The East Baton Rouge Parish coroner said Harold Orillion, a parish resident, died from the COVID-19 respiratory illness on Wednesday. Three sources told The Advocate that Orillion had ties to the Life Tabernacle Church. They spoke on condition of anonymity because they were not authorized to publicly discuss a link between the man and the church.

The Rev. Tony Spell, the church's pastor, did not return messages left Thursday about Orillion after the coroner released his death information following a public records request from The Advocate. Spell later in the day confirmed to television stations WAFB and WVLA that Orillion was a parishioner in good standing.

Spell also disputed that Orillion's death was due to the virus, despite the coroner's determination. "That is a lie," Spell told WAFB.

Attempts to reach Orillion's wife and his living siblings in the Baton Rouge area were either unsuccessful or ended with no comment.

News of the death comes hours after a lawyer representing Spell and the church in an expected legal fight over the state's social distancing restrictions on churches confirmed he had been hospitalized and was on oxygen after contracting the virus.   

The lawyer, Jeff Wittenbrink, attended two events at Life Tabernacle Church —  an April 2 news conference and an April 5 church service, and has been at Baton Rouge General since Tuesday after progressively worsening conditions, including a high fever and persistent cough, he said.

It's not clear where Wittenbrink or Orillion actually contracted the virus. Wittenbrink said he doesn't know but that he hadn't been careful enough during his outings in the public in recent weeks.

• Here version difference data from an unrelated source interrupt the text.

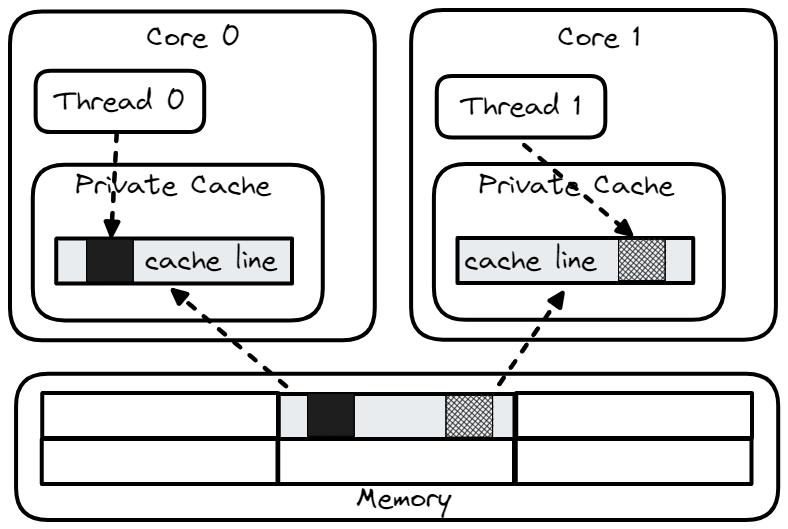
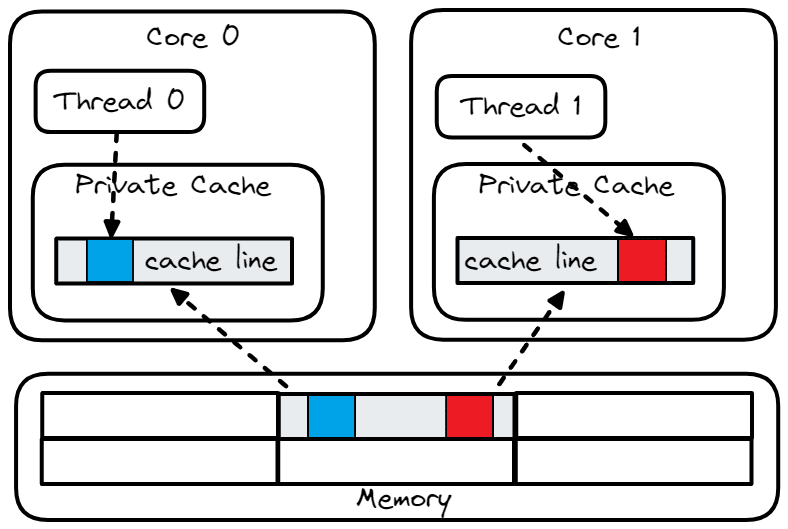
[Fixing TODOs] part6

diff --git a/chapters/15-Epilog/15-0 Epilog.md b/chapters/15-Epilog/15-0 Epilog.md
@@ -4,13 +4,13 @@
 
 Thanks for reading through the whole book. I hope you enjoyed it and found it useful. I would be even happier if the book would help you solve a real-world problem. In such a case, I would consider it a success and proof that my efforts were not wasted. Before you continue with your endeavors, let me briefly highlight the essential points of the book and give you final recommendations:
 
-[TODO][FIX_BEFORE_REVIEW]: update from chapter 1
-
-* HW performance is not increasing as rapidly as it used to a few decades ago. Performance tuning is becoming more critical than it has been for the last 40 years. It will be one of the key drivers for performance gains in the near future. 
-* Software doesn't have optimal performance by default. Certain limitations exist that prevent applications from reaching their full performance potential. Both HW and SW components have such limitations.
+* Single-threaded CPU performance is not increasing as rapidly as it used to a few decades ago. When it's no longer the case that each HW generation provides a significant performance boost, developers should start optimizing the code of their software.
+* Modern software is massively inefficient. There are big optimization opportunities to reduce carbon emissions and make better user experience. People absolutely hate using slow software, especially when their productivity goes down because of it. Not all fast software is world-class, but all world-class software is fast. Performance is _the_ killer feature.
+* For many years performance engineering was a nerdy niche. But now it is mainstream as software vendors have realized the impact that their poorly optimized software has on their bottom line. Performance tuning is more critical than it has been for the last 40 years. It will be one of the key drivers for performance gains in the near future.
+* The importance of low-level performance tuning should not be underestimated, even if it's just a 1% improvement. The cumulative effect of these small improvements is what makes the difference.
 * There is a famous quote by Donald Knuth: "Premature optimization is the root of all evil". But the opposite is often true as well. Postponed performance engineering work may be too late and cause as much evil as premature optimization. Do not neglect performance aspects when designing your future products. Save your project by integrating automated performance benchmarking into your CI/CD pipeline. *Measure early, measure often.*
 * Performance of modern CPUs is not deterministic and depends on many factors. Meaningful performance analysis should account for noise and use statistical methods to analyze performance measurements.
-* Knowledge of the CPU microarchitecture might become handy in understanding the results of experiments you conduct. However, don't solely rely on this knowledge when you make a specific change in your code. Your mental model can never be as accurate as the actual design of the CPU internals. Predicting the performance of a particular piece of code is nearly impossible. *Always measure!*
+* Knowledge of the CPU microarchitecture is required to reach peak performance. However, your mental model can never be as accurate as the actual microarchitecture design of a CPU. So don't solely rely on your intuition when you make a specific change in your code. Predicting the performance of a particular piece of code is nearly impossible. *Always measure!*
 * Performance engineering is hard because there are no predetermined steps you should follow, no algorithm. Engineers need to tackle problems from different angles. Know performance analysis methods and tools (both HW and SW) that are available to you. I strongly suggest embracing the TMA methodology and Roofline performance model if they are available on your platform. They will help you to steer your work in the right direction. 
 * Nowadays, there is a variety of performance analysis tools available on each platform. Spend some time to learn how to use them, what they can do, and how to interpret the results they provide.
 * When you identify the performance-limiting factor of your application, consider you are more than halfway to solving the problem. Based on my experience, the fix is often easier than finding the root cause of the problem.

diff --git a/chapters/9-Optimizing-Computations/9-1 Data Dependencies.md b/chapters/9-Optimizing-Computations/9-1 Data Dependencies.md
@@ -1,7 +1,5 @@
 ## Data Dependencies
 
-[TODO][FIX_BEFORE_REVIEW]: Watch out for dependencies through memory (store -> load -> store -> ... in the same location).
-
 When a program statement refers to the data of a preceding statement, we say that there is a *data dependency* between the two statements. Sometimes people also use the terms _dependency chain_ or *data flow dependencies*. The example we are most familiar with is shown in Figure @fig:LinkedListChasing. To access node `N+1`, we should first dereference the pointer `N->next`. For the loop on the right, this is a *recurrent* data dependency, meaning it spans multiple iterations of the loop. Basically, traversing a linked list is one very long dependency chain.
 
 ![Data dependency while traversing a linked list.](../../img/computation-opts/LinkedListChasing.png){#fig:LinkedListChasing width=80%}
@@ -110,9 +108,11 @@ To measure the impact of the change, we ran "before" and "after" versions and ob
 
 With a few additional changes, you can generalize this solution to have as many dependency chains as you want. For the M1 processor, the measurements show that having 2 dependency chains is enough to get very close to the hardware limit. Having more than 2 chains brings a negligible performance improvement. However, there is a trend that CPUs are getting wider, i.e., they become increasingly capable of running multiple dependency chains in parallel. That means future processors could benefit from having more than 2 dependency chains. As always you should measure and find the sweet spot for the platforms your code will be running on.
 
-Sometimes it's not enough just to break dependency chains. Imagine for a minute that instead of a simple RNG, you have a very complicated cryptographic algorithm that is `10,000` instructions long. So, instead of a very short 6-instruction dependency chain, we now have `10,000` instructions standing on the critical path. You immediately do the same change we did above anticipating a nice 2x speedup. Only to see a slightly better performance. What's going on?
+Sometimes it's not enough just to break dependency chains. Imagine that instead of a simple RNG, you have a very complicated cryptographic algorithm that is `10,000` instructions long. So, instead of a very short 6-instruction dependency chain, we now have `10,000` instructions standing on the critical path. You immediately do the same change we did above anticipating a nice 2x speedup. Only to see a slightly better performance. What's going on?
 
 The problem here is that the CPU simply cannot "see" the second dependency chain to start executing it. Recall from Chapter 3, that the Reservation Station (RS) capacity is not enough to see `10,000` instructions ahead as it is much smaller than that. So, the CPU will not be able to overlap the execution of two dependency chains. To fix this, we need to *interleave* those two dependency chains. With this approach, you need to change the code so that the RNG object will generate two numbers simultaneously, with *every* statement within the function `XorShift32::gen` duplicated and interleaved. Even if a compiler inlines all the code and can clearly see both chains, it doesn't automatically interleave them, so you need to watch out for this. Another limitation you may hit while doing this is register pressure. Running multiple dependency chains in parallel requires keeping more state and thus more registers. If you run out of registers, the compiler will start spilling them to the stack, which will slow down the program.
+
+It is worth to mention that data dependencies can also be created through memory. For example, if you write to memory location `M` on loop iteration `N` and read from this location on iteration `N+1`, there will be effectively a dependency chain. The stored value may be forwarded to a load, but they cannot be reordered and executed in parallel.
 
 As a closing thought, we would like to emphasize the importance of finding that critical dependency chain. It is not always easy, but it is crucial to know what stands on the critical path in your loop, function, or other block of code. Otherwise, you may find yourself fixing secondary issues that barely make a difference.
 

diff --git a/chapters/9-Optimizing-Computations/9-3 Loop Optimizations.md b/chapters/9-Optimizing-Computations/9-3 Loop Optimizations.md
@@ -39,12 +39,9 @@ for (int i = 0; i < N; ++i)             for (; i+1 < N; i+=2) {
                                           a[i] = b[i] * c[i];
 ~~~~~~~~~~~~~~~~~~~~~~~~~~~~~~~~~~~~~~~~~~~~~~~~~
 
-The primary benefit of loop unrolling is to perform more computations per iteration. At the end of each iteration, the index value must be incremented, and tested, and the control is branched back to the top of the loop if it has more iterations to process. This work is commonly referred to as "loop overhead" or "loop tax", and it can be reduced. For example, by unrolling the loop in [@lst:Unrol] by a factor of 2, we reduce the number of executed compare and branch instructions by half.
+The primary benefit of loop unrolling is to perform more computations per iteration. At the end of each iteration, the index value must be incremented and tested, then we go back to the top of the loop if it has more iterations to process. This work is commonly referred to as "loop overhead" or "loop tax", and it can be reduced with loop unrolling. For example, by unrolling the loop in [@lst:Unrol] by a factor of 2, we reduce the number of executed compare and branch instructions by half.
 
-[TODO][FIX_BEFORE_REVIEW]: describe loop remainder
-[TODO][FIX_BEFORE_REVIEW]: unrolling too much could have negative consequences due to code bloat
-
-Loop unrolling is a well-known optimization; still, many people are confused about it and try to unroll loops manually. We suggest that developers should not unroll any loop by hand except in cases when you need to break loop-carry dependencies as in [@lst:DepChain]. First, because compilers are very good at doing this and usually do loop unrolling quite optimally. The second reason is that processors have an "embedded unroller" thanks to their out-of-order speculative execution engine (see [@sec:uarch]). While the processor is waiting for long-latency instructions from the first iteration to finish (e.g. loads, divisions, microcoded instructions, long dependency chains), it will speculatively start executing instructions from the second iteration and only wait on loop-carried dependencies. This spans multiple iterations ahead, effectively unrolling the loop in the instruction Reorder Buffer (ROB).
+Loop unrolling is a well-known optimization; still, many people are confused about it and try to unroll loops manually. We suggest that developers should not unroll any loop by hand except in cases when you need to break loop-carry dependencies as in [@lst:DepChain]. First, because compilers are very good at doing this and usually are able to choose optimal unrolling factor. The second reason is that processors have an "embedded unroller" thanks to their out-of-order speculative execution engine (see [@sec:uarch]). While the processor is waiting for long-latency instructions from the first iteration to finish (e.g. loads, divisions, microcoded instructions, long dependency chains), it will speculatively start executing instructions from the second iteration and only wait on loop-carried dependencies. This spans multiple iterations ahead, effectively unrolling the loop in the instruction Reorder Buffer (ROB). The third reason is that unrolling too much could lead to negative consequences due to code bloat.
 
 **Loop Strength Reduction (LSR)**: replace expensive instructions with cheaper ones. Such transformation can be applied to all expressions that use an induction variable. Strength reduction is often applied to array indexing. Compilers perform LSR by analyzing how the value of a variable evolves across the loop iterations. In LLVM, it is known as Scalar Evolution (SCEV). In [@lst:LSR], it is relatively easy for a compiler to prove that the memory location `b[i*10]` is a linear function of the loop iteration number `i`, thus it can replace the expensive multiplication with a cheaper addition.
 

diff --git a/chapters/1-Introduction/1-5 What is performance tuning.md b/chapters/1-Introduction/1-5 What is performance tuning.md
@@ -12,6 +12,6 @@ Having a good understanding of the underlying HW is a requirement for making low
 
 > "During the post-Moore era, it will become ever more important to make code run fast and, in particular, to tailor it to the hardware on which it runs." [@Leisersoneaam9744]
 
-There is a famous quote: "Premature optimization is the root of all evil". But the opposite is often true as well. Postponed performance engineering work may be too late and cause as much evil as premature optimization. For developers working with performance-critical projects, it is crucial to know how underlying HW works. In such industries, it is a failure from the start when a program is being developed without HW focus. ClickHouse DB is an example of a successful software product that was built around a small but very efficient kernel. Performance characteristics of software must be a first-class citizen along with correctness and security starting from day 1. Poor performance can kill a product just as easily as security vulnerabilities.
+There is a famous quote by Donald Knuth: "Premature optimization is the root of all evil". But the opposite is often true as well. Postponed performance engineering work may be too late and cause as much evil as premature optimization. For developers working with performance-critical projects, it is crucial to know how underlying HW works. In such industries, it is a failure from the start when a program is being developed without HW focus. ClickHouse DB is an example of a successful software product that was built around a small but very efficient kernel. Performance characteristics of software must be a first-class citizen along with correctness and security starting from day 1. Poor performance can kill a product just as easily as security vulnerabilities.
 
 Performance engineering is important and rewarding work, but it may be very time-consuming. In fact, performance optimization is a never-ending game. There will always be something to optimize. Inevitably, the developer will reach the point of diminishing returns at which further improvement comes at a very high engineering cost and likely will not be worth the effort. Knowing when to stop optimizing is a critical aspect of performance work. 

diff --git a/chapters/10-Optimizing-Branch-Prediction/10-4 Questions-Exercises.md b/chapters/10-Optimizing-Branch-Prediction/10-4 Questions-Exercises.md
@@ -8,7 +8,8 @@
 2. Run the application that you're working with on a daily basis. Collect the TMA breakdown and check the `BadSpeculation` metric. Look at the code that is attributed with the most number of branch mispredictions. Is there a way to avoid branches using techniques we discussed in this chapter?
 
 **Coding exercise**: write a microbenchmark that will experience 50% misprediction rate or get as close as possible. Your goal is to write a code in which half of all branch instructions are mispredicted. That is not as simple as you may think. Some hints and ideas:
-- Branch misprediction rate is measured as `BR_MISP_RETIRED.ALL_BRANCHES / BR_INST_RETIRED.ALL_BRANCHES`.
-- If you're coding in C++, you can use 1) google benchmark similar to perf-ninja, or 2) write a regular console program and collect CPU counters with Linux `perf`, or 3) integrate libpfm into the microbenchmark (see [@sec:MarkerAPI]).
-- There is no need to invent some complicated algorithm. A simple approach would be to generate a pseudo-random number in the range `[0;100)` and check if it is less than 50. Random numbers can be pregenerated ahead of time.
-- Keep in mind that modern CPUs can remember long (but still limited) sequences of branch outcomes.
+
+* Branch misprediction rate is measured as `BR_MISP_RETIRED.ALL_BRANCHES / BR_INST_RETIRED.ALL_BRANCHES`.
+* If you're coding in C++, you can use 1) google benchmark similar to perf-ninja, or 2) write a regular console program and collect CPU counters with Linux `perf`, or 3) integrate libpfm into the microbenchmark (see [@sec:MarkerAPI]).
+* There is no need to invent some complicated algorithm. A simple approach would be to generate a pseudo-random number in the range `[0;100)` and check if it is less than 50. Random numbers can be pregenerated ahead of time.
+* Keep in mind that modern CPUs can remember long (but still limited) sequences of branch outcomes.

diff --git a/chapters/8-Optimizing-Memory-Accesses/8-0 Source Code Tuning For CPU.md b/chapters/8-Optimizing-Memory-Accesses/8-0 Source Code Tuning For CPU.md
@@ -72,6 +72,6 @@ The next four chapters are organized according to the TMA classification (see [@
 
 The idea behind this classification is to offer a checklist for developers when they are using TMA methodology in their performance engineering work. Whenever TMA attributes a performance bottleneck to one of the categories mentioned above, feel free to consult one of the corresponding chapters to learn about your options.
 
-[TODO][FIX_BEFORE_REVIEW]: update with preview of other chapter
+[@sec:ChapterOtherTuning] coves optimization topics not specifically related to any of the categories covered in the previous four chapters. In this chapter, we will discuss CPU-specific optimizations, examine several microarchitecture-related performance problems, explore techniques used for optimizing low-latency applications, and give you advice on tuning your system for the best performance.
 
-[@sec:ChapterOtherTuning] covers other optimization areas that do not belong to any of the categories above. [@sec:secOptMTApps] addresses some common problems in optimizing multithreaded applications.
+[@sec:secOptMTApps] addresses some common problems in optimizing multithreaded applications. It provides a case study of five real-world multithreaded applications, where we explain why their performance doesn't scale with the increasing number of CPU threads. We also discuss cache coherency issues, such as "False Sharing" and a few tools that are designed to analyze multithreaded applications.

diff --git a/chapters/13-Optimizing-Multithreaded-Applications/13-6 Cache Coherence Issues.md b/chapters/13-Optimizing-Multithreaded-Applications/13-6 Cache Coherence Issues.md
@@ -54,8 +54,6 @@ S s;
 }                                  │     }
 ~~~~~~~~~~~~~~~~~~~~~~~~~~~~~~~~~~~~~~~~~~~~~~~~~
 
-[TODO][FIX_BEFORE_REVIEW]: Make this image with colors
-
 ![False Sharing: two threads access the same cache line.](../../img/mt-perf/FalseSharing.jpg){#fig:FalseSharing width=60%}
 
 False sharing is a frequent source of performance issues for multithreaded applications. Because of that, modern analysis tools have built-in support for detecting such cases. TMA characterizes applications that experience true/false sharing as `Memory Bound`. Typically, in such cases, you would see a high value for the `Contested Accesses` metric.[^18]

diff --git a/chapters/18-Appendix/Appendix-D.md b/chapters/18-Appendix/Appendix-D.md
@@ -1,6 +1,6 @@
 # Appendix D. Intel Processor Traces {.unnumbered}
 
-\markright{Appendix C}
+\markright{Appendix D}
 
 The Intel Processor Traces (PT) is a CPU feature that records the program execution by encoding packets in a highly compressed binary format that can be used to reconstruct execution flow with a timestamp on every instruction. PT has extensive coverage and relatively small overhead,[^1] which is usually below `5%`. Its main usages are postmortem analysis and root-causing performance glitches.
 

diff --git a/chapters/18-Appendix/Appendix-C.md b/chapters/18-Appendix/Appendix-C.md
@@ -11,8 +11,6 @@ To utilize huge pages on Windows, one needs to enable `SeLockMemoryPrivilege` [s
 1. Hit start -> search "secpol.msc", launch it.
 2. On the left select "Local Policies" -> "User Rights Assignment", then double-click on "Lock pages in memory".
 
-[TODO][FIX_BEFORE_REVIEW]: This image is too blurry. Redo.
-
 ![Windows security: Lock pages in memory](../../img/appendix-C/WinLockPages.png){width=100%}
 
 3. Add your user and reboot the machine.

diff --git a/chapters/15-Epilog/15-1 Acknowledgements.md b/chapters/15-Epilog/15-1 Acknowledgements.md
@@ -1,5 +1,7 @@
 # Acknowledgments {.unnumbered}
 
+\markright{Acknowledgments}
+
 I write this section with profound gratitude to all the people mentioned below. I feel very humble to deliver to you all the knowledge these people have.
 
 \vspace{-1cm} \hfill \break \vspace{0.5cm}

During a midday news conference, Gov. John Bel Edwards was asked if the church was being investigated as a possible coronavirus cluster.

"I am not aware of any investigation," he said.

At the time, news of the lawyer's hospitalization was just being published online. Since then, Orillion's death has also come to light. The state Department of Health has said it identifies a cluster as "two or more cases that appear to be connected."

A Health Department spokesman didn't immediately return a call for comment about the church in light of the latest developments.

Spell's fight against the order, along with a handful of other religious leaders nationally against similar restrictions, has attracted worldwide attention. He has been charged with six misdemeanor counts of violating Edwards' orders.

Spell, who has faced criticism over his stand, has made several provocative comments about the virus and the resulting controversy, including telling TMZ that true Christians do not mind dying from the virus but from "fear living in fear, cowardice of their convictions."

While many houses of worship have converted to online services, Spell maintains that in-person services are essential to his congregation's faith and financial well-being. 

Reporters Lea Skene and Jacqueline DeRobertis contributed to this story.


Email David J. Mitchell at dmitchell@theadvocate.com

Follow David J. Mitchell on Twitter, @NewsieDave.